Front-end code change data:
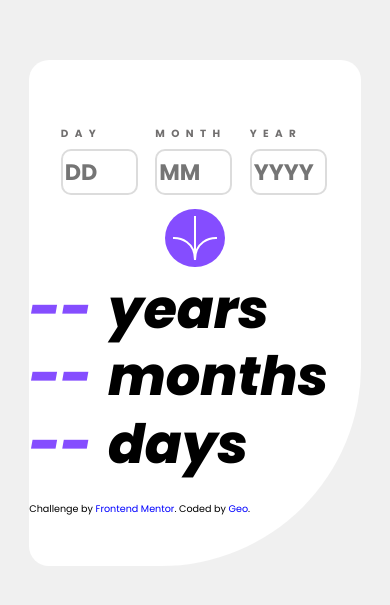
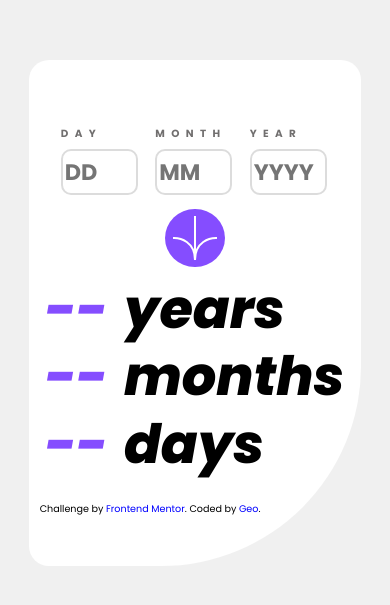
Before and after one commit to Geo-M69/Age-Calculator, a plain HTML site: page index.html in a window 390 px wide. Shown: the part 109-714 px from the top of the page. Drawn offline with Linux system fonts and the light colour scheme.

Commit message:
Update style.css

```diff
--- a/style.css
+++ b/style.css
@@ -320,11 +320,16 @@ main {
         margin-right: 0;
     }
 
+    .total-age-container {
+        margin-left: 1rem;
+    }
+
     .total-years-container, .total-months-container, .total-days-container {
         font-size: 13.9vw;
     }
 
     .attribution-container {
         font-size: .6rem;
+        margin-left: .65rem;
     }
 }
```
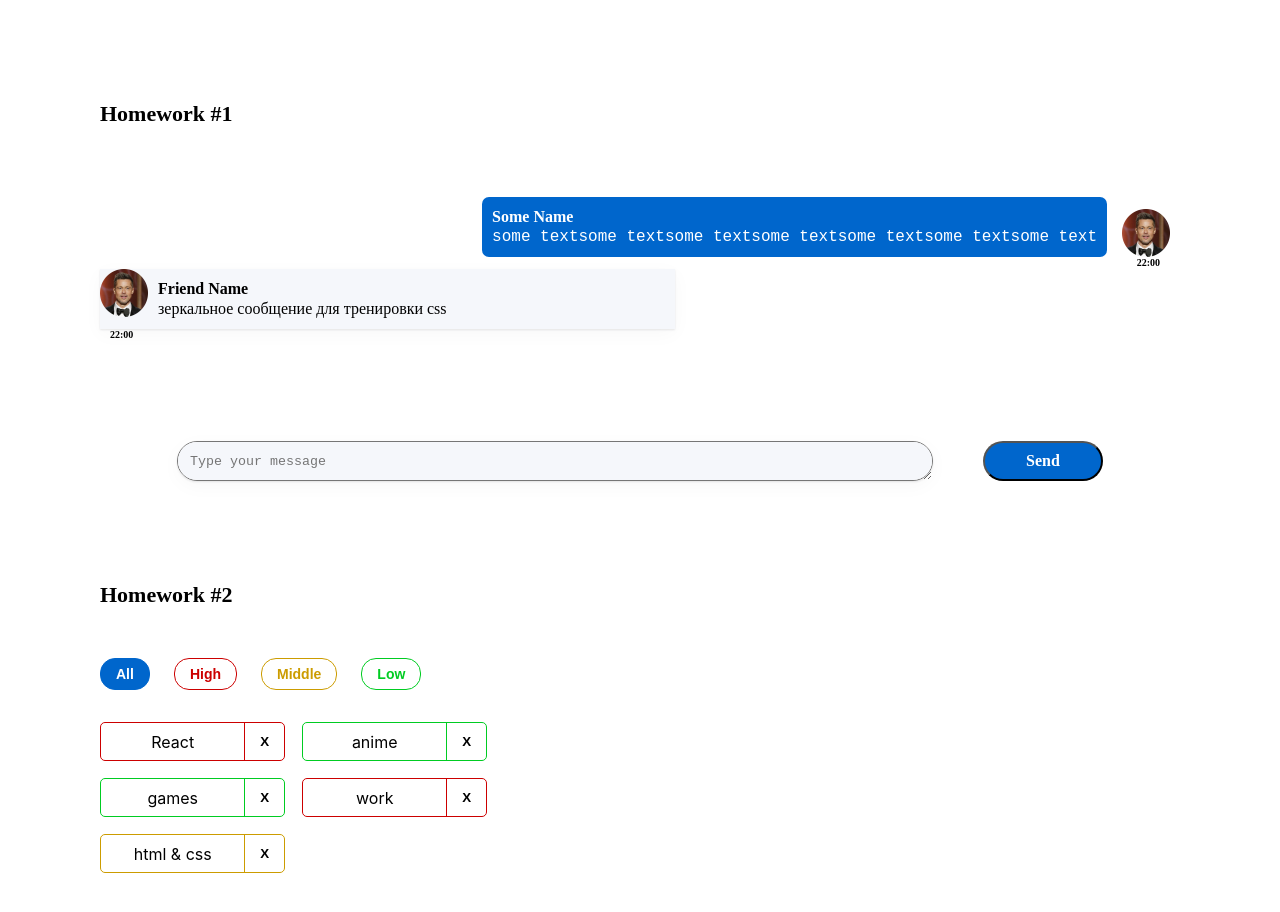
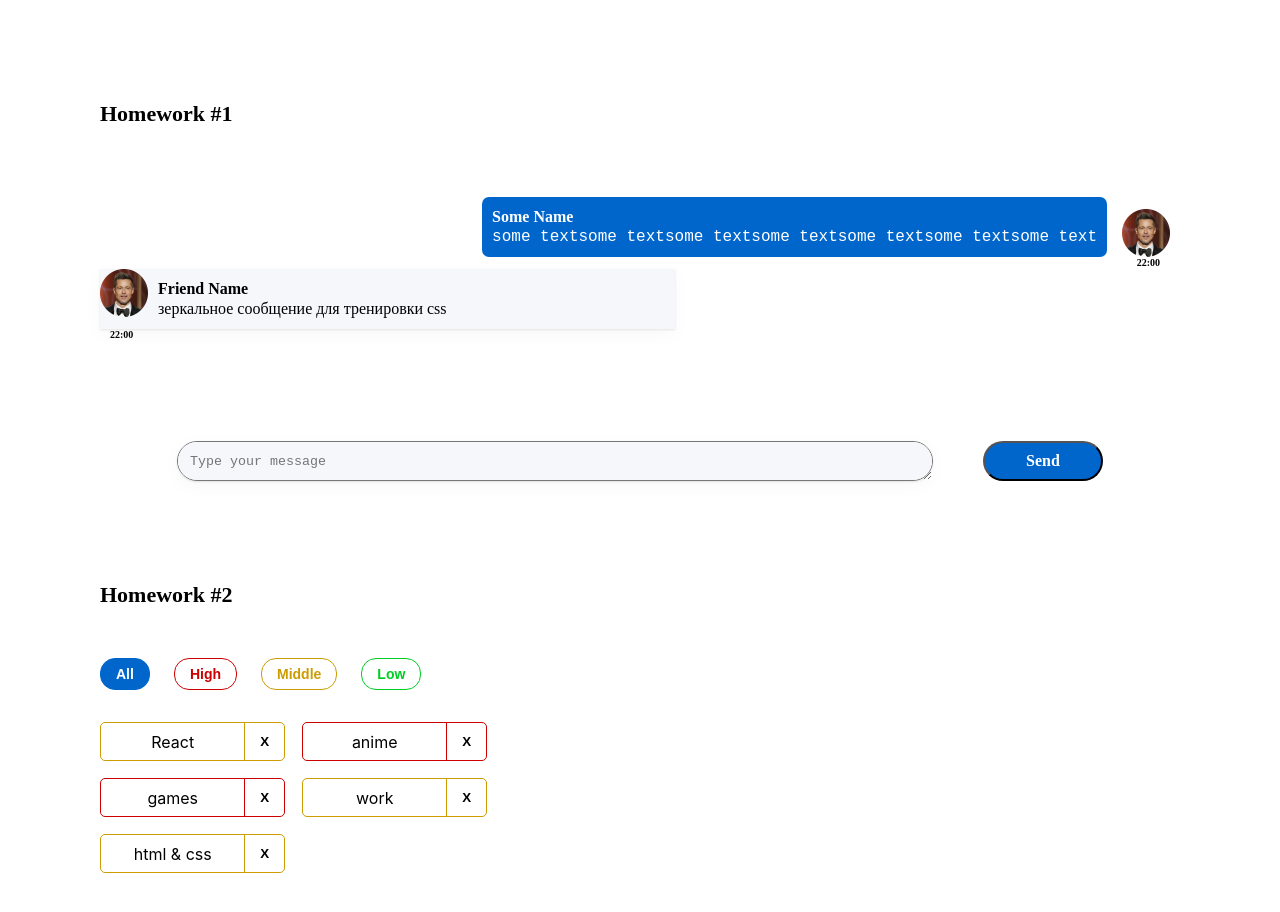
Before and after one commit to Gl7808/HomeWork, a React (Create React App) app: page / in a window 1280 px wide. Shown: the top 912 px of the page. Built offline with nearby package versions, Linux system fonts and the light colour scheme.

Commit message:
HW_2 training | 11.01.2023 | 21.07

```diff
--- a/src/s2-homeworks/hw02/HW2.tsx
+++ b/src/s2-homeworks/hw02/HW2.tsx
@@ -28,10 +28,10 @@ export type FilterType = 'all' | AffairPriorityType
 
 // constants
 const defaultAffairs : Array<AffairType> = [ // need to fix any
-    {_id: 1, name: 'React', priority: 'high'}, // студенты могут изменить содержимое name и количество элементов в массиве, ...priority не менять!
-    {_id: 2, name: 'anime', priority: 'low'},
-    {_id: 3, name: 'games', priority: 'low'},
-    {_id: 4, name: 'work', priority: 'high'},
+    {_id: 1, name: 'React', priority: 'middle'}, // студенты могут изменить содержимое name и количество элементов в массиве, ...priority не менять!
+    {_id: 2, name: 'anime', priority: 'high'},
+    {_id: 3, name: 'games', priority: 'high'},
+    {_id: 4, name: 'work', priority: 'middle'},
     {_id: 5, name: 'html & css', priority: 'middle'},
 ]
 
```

Problem to work on: Please copy out each line above exactly as written, but not the pictures.

Task answer:
Before and after one commit to Geo-M69/Age-Calculator, a plain HTML site: page index.html in a window 390 px wide. Shown: the part 109-714 px from the top of the page. Drawn offline with Linux system fonts and the light colour scheme.

Commit message:
Update style.css

```diff
--- a/style.css
+++ b/style.css
@@ -320,11 +320,16 @@ main {
         margin-right: 0;
     }
 
+    .total-age-container {
+        margin-left: 1rem;
+    }
+
     .total-years-container, .total-months-container, .total-days-container {
         font-size: 13.9vw;
     }
 
     .attribution-container {
         font-size: .6rem;
+        margin-left: .65rem;
     }
 }
```
Before and after one commit to Gl7808/HomeWork, a React (Create React App) app: page / in a window 1280 px wide. Shown: the top 912 px of the page. Built offline with nearby package versions, Linux system fonts and the light colour scheme.

Commit message:
HW_2 training | 11.01.2023 | 21.07

```diff
--- a/src/s2-homeworks/hw02/HW2.tsx
+++ b/src/s2-homeworks/hw02/HW2.tsx
@@ -28,10 +28,10 @@ export type FilterType = 'all' | AffairPriorityType
 
 // constants
 const defaultAffairs : Array<AffairType> = [ // need to fix any
-    {_id: 1, name: 'React', priority: 'high'}, // студенты могут изменить содержимое name и количество элементов в массиве, ...priority не менять!
-    {_id: 2, name: 'anime', priority: 'low'},
-    {_id: 3, name: 'games', priority: 'low'},
-    {_id: 4, name: 'work', priority: 'high'},
+    {_id: 1, name: 'React', priority: 'middle'}, // студенты могут изменить содержимое name и количество элементов в массиве, ...priority не менять!
+    {_id: 2, name: 'anime', priority: 'high'},
+    {_id: 3, name: 'games', priority: 'high'},
+    {_id: 4, name: 'work', priority: 'middle'},
     {_id: 5, name: 'html & css', priority: 'middle'},
 ]
 
```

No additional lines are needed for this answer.